#### YOUR INSTRUCTIONS:
Collect every line below that contains the word "NavItemProps".

***

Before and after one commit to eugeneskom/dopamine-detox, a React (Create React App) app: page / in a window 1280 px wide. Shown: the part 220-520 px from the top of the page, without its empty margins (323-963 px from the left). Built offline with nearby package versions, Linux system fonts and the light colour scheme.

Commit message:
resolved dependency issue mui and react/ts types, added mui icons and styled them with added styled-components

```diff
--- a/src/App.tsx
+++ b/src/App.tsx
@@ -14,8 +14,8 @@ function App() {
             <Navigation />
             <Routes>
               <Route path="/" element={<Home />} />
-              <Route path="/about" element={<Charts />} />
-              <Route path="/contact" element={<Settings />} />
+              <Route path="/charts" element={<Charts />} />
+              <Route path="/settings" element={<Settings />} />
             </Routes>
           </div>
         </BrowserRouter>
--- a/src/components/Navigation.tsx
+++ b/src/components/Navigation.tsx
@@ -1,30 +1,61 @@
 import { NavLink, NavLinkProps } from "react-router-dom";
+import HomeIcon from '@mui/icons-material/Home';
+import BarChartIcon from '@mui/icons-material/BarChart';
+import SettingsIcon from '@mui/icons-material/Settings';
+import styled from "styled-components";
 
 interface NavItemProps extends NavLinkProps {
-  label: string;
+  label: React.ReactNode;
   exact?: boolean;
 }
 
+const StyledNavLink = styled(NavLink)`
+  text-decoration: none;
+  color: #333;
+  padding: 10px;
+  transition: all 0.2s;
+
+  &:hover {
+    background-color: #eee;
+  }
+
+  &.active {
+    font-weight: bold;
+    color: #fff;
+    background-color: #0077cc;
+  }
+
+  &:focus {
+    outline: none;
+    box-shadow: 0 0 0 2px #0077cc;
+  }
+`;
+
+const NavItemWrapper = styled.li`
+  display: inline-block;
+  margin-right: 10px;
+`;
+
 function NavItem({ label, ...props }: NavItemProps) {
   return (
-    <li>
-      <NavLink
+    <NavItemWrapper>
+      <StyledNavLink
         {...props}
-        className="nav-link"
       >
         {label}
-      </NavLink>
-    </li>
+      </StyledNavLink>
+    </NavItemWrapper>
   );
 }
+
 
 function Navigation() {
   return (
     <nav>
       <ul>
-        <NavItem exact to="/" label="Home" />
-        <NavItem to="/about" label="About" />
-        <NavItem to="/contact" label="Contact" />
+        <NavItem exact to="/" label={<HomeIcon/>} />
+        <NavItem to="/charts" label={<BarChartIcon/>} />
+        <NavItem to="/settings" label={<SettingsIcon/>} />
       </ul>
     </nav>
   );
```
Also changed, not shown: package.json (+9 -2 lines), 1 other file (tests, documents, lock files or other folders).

***

#### EXERCISE SOLUTION:
 interface NavItemProps extends NavLinkProps {
 function NavItem({ label, ...props }: NavItemProps) {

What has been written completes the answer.